Submission date is by June 1. The Chair of the program will review nominations and a plaque is awarded to one faculty member and one graduate student.

Nominations should indicate how the nominee has been a good citizen to the program.

Awardees

June 2017: Awardees for 2017 are Tesia Posekany, graduate student in the Nick Lauter Lab/Plant Pathology and Microbiology; and Marit Nilsen-Hamilton, professor, Biochemistry Biophyics and Molecular Biology

Rick Hall

Dr. Richard “Rick” Brian Hall, Chair of Interdepartmental Genetics, August 2000 to July 2002

Text and above Photo from NREM
Rick graduated from Iowa State University with a B.S. in Forestry Management in 1969, during which he attended his first of many Forestry Camps.

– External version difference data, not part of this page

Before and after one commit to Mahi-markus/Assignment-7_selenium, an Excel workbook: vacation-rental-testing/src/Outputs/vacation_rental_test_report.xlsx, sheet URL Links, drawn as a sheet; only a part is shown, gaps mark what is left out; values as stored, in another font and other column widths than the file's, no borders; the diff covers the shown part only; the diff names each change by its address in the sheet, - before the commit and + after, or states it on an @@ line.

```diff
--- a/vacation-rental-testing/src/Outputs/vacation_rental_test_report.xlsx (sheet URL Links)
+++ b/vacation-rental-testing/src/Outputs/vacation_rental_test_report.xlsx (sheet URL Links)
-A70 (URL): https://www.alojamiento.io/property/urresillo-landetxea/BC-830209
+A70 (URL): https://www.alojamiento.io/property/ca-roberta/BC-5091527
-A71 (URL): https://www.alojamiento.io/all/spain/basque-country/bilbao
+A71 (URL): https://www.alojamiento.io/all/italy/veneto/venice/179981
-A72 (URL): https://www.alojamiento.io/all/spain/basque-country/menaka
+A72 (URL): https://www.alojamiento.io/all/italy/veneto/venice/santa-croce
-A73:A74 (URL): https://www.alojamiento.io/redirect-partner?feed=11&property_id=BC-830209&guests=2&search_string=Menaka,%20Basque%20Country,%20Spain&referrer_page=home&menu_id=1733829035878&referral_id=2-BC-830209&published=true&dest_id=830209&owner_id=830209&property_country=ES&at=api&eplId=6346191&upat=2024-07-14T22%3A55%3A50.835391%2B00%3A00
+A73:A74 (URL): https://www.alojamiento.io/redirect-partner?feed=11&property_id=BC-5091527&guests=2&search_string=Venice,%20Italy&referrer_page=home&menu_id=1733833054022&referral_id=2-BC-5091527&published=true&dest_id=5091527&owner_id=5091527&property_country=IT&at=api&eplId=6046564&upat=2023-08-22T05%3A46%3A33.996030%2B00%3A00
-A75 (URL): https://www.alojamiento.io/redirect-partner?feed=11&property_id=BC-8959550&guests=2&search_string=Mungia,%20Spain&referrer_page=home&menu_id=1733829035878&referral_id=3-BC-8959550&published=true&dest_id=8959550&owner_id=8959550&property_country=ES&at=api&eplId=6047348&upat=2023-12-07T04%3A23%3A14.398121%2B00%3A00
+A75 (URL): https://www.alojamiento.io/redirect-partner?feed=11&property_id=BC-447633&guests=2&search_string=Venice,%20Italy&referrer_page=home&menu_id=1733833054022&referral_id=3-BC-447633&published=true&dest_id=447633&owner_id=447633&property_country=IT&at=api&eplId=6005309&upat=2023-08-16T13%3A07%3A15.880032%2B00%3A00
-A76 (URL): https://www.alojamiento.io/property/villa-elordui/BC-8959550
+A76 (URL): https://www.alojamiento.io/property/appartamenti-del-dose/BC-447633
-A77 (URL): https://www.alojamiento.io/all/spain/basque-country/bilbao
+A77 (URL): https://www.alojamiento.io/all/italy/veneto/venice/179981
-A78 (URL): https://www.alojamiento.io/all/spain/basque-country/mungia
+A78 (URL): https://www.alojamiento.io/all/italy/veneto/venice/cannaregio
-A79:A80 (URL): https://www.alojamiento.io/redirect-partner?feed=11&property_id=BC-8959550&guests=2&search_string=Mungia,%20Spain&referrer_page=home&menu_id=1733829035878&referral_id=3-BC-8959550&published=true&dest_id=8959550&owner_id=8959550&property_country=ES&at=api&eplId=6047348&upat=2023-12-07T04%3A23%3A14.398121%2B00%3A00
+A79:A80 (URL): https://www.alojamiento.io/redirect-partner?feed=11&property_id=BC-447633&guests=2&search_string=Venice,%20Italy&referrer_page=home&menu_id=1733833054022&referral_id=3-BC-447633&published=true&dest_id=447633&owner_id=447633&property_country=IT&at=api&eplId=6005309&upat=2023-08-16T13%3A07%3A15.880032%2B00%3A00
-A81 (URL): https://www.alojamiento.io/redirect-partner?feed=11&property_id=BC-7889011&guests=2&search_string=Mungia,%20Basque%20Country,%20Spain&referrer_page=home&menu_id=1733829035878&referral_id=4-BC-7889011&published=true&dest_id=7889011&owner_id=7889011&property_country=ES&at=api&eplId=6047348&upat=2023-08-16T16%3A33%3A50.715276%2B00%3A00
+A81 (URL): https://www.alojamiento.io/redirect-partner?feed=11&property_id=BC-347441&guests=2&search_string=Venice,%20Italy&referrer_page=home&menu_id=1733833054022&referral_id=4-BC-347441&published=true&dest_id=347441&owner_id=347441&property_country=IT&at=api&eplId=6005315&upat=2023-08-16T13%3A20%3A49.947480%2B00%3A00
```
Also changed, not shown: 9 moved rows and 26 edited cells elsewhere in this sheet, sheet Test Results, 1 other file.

After receiving his Ph.D. in Plant Breeding/Plant Genetics (Forestry) from the University of Wisconsin Madison in 1974, he joined the faculty of Iowa State’s Forestry department (now Natural Resource Ecology and Management). He was enthusiastic about his research as well as about teaching and leading many undergraduate students at the several Forestry Camps he lead throughout his 42 years at Iowa State.

Throughout his work, Rick traveled extensively. He visited over 20 countries including spending a 6-month sabbatical in Italy in 1998. He was always kind enough to send the department a post card from his travels highlighting the trees he saw and the new friends he made.

Rick was passionate about the outdoors, enjoying camping, canoeing (so much so he proudly displayed his “ICANU” license plates with his canoe usually still attached to the roof) and spending time with his daughters and grandchildren. He was also a proud member of the Friends of Ada Hayden Heritage Park, as well as a supporter of the Nature Conservancy’s Plant a Billion Trees program.

The Natural Resource Ecology and Management department has been significantly impacted by Rick’s departmental leadership and his many contributions to his research and teaching programs. His internationally known poplar research program earned him Society of American Foresters Fellow in 2014 in recognition of his contributions to genetic improvements in poplars for the bioenergy industry.

He is survived by his wife, Bev; his daughters, Janelle Lynn (George) Hall-Skank of Streamwood, Ill. and Christine Renee (Leah) Hall of Des Moines; three grandchildren, Emmalie Grace Hall-Skank, Nicholas Evan Hall-Skank, and Benjamin Kyler Hall-Skank, all of Streamwood; two sisters, Norma Jean Shapiro of Livingston, Mont. and Lois Marie Guthrie of Olympia, Wash.; one brother, Robert Eugene Hall of St. Petersburg, Fla.; and also several nieces and nephews.